Patients were enrolled in three study arms: 1) 20 patients with PCR-confirmed COVID-19, hospitalized at Oslo University Hospital, Ullevål, 2) 23 recovered outpatients in the municipality of Kristiansand with previously PCR-confirmed COVID-19, and 3) 49 patients with suspected COVID-19 presenting at the primary care emergency room of Bergen municipality. All patients were tested with rapid test for detection of antibodies, and with PCR against SARS-CoV-2 in samples from upper airways.In study arm 1, rapid test analyses were performed on surplus K2-EDTA whole blood left over from hematology analyses. In study arms 2 and 3, participants consented to having one tube of K2-EDTA whole blood drawn for the analyses. In study arms 1 and 2, PCR-confirmed COVID-19 was the inclusion criterion, but in arm 3, PCR results were collected in addition to the rapid test results. We also collected the date and laboratory used for the PCR test, and the number of days since onset of symptoms (in arm one in categories <7, 7–13 and 14+ days).PCR results from the clinical microbiology laboratories were used as comparison when investigating diagnostic accuracy of the rapid tests. IgM and IgG test results were evaluated separately, except for test E, which detected “total antibodies”. In all study arms, we calculated the tests’ sensitivities (positivity rates). Sensitivity was defined as the proportion of patients with antibodies detectable by the rapid test among those with PCR-confirmed COVID-19. In study arm 3, we also calculated the proportion of participants with negative PCR tests who were antibody negative. Further, in study arm 3, we stratified positivity rates according to days since onset of symptoms (<7 or 7+ days). Because sample sizes were small, we computed 80% confidence intervals for binomial proportions, and we used the adjusted Wald method (8).User-friendliness was reported by the biomedical laboratory scientists performing the tests.

Ethical considerations

This was a quality assurance study, and we used anonymized data. The project was approved by the data protection officer at each test site. Informed verbal consent was obtained from the patients in study arms two and three at collection of blood samples.


In the 20 hospitalized patients in study arm 1, the number of days since onset of symptoms was <7 for one patient, 7–13 days for three patients, and 14+ days for 16 patients. In study arms 2 and 3, the median number of days since onset of symptoms was 30 (range 27–36) and 8 (range 2–34), respectively. Of the 23 participants in study arm 3 with a positive PCR test, thirteen had <7 days since onset of symptoms, six had 7–13 days, and four had 14+ days.

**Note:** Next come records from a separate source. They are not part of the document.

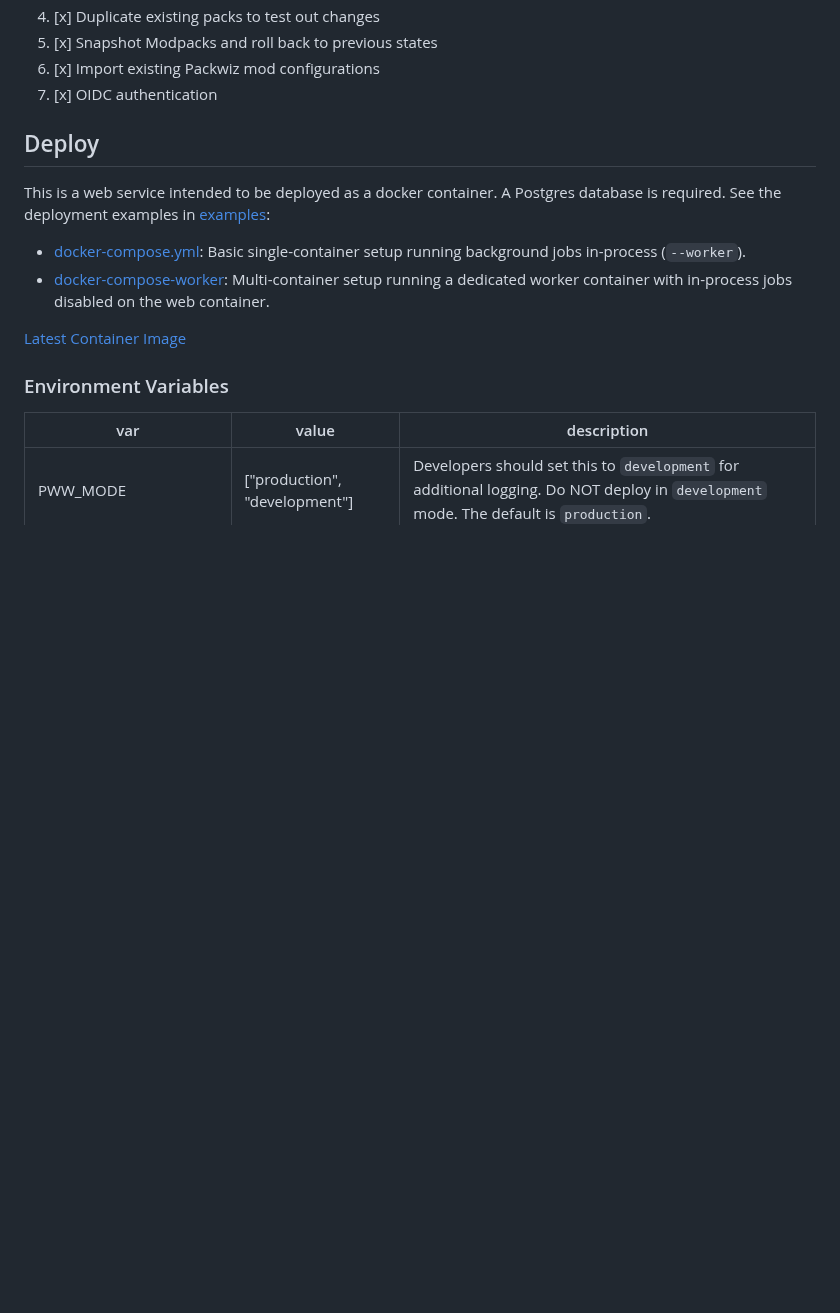
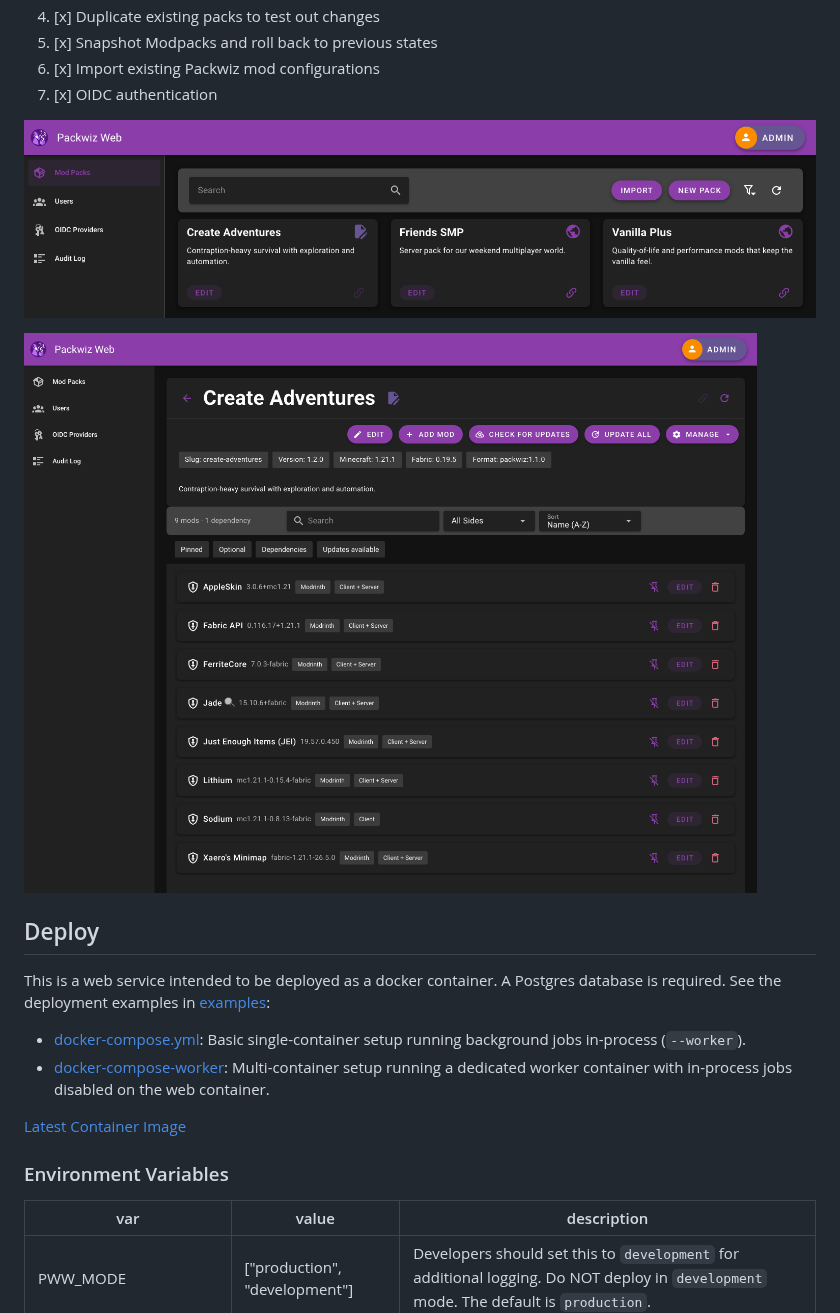
Before and after one commit to leocov-dev/packwiz-web, a Markdown page: README.md, the part around the change. Rendered like a GitHub page; pictures changed too: docs/screenshots/pack-detail.png (added), docs/screenshots/packs.png (added); blank space fills up the shorter version.

```diff
--- a/README.md
+++ b/README.md
@@ -25,6 +25,10 @@ Any changes are immediately available to users.
 5. [x] Snapshot Modpacks and roll back to previous states
 6. [x] Import existing Packwiz mod configurations
 7. [x] OIDC authentication
+
+![Mod packs](docs/screenshots/packs.png)
+
+![Pack detail](docs/screenshots/pack-detail.png)
 
 ## Deploy
 This is a web service intended to be deployed as a docker container.
```
Also changed, not shown: docs/screenshots/add-mod.png (added), docs/screenshots/snapshots.png (added), 1 other file.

Results from hospitalized patients (study arm 1) showed that all the eleven rapid tests detected SARS-CoV-2 IgM and/or IgG antibodies in this population, though with varying sensitivities (Tables 2 and 3). Study arm two consisted of participants who had recovered from PCR-confirmed COVID-19 without requiring hospitalization. In this population, tests A, B, C, and D had higher IgG positivity rates than tests E, F, H I, and J. Confidence intervals (80%) for test K were overlapping with the others (Table 3). Five of the tests had a sensitivity below 65% for IgG.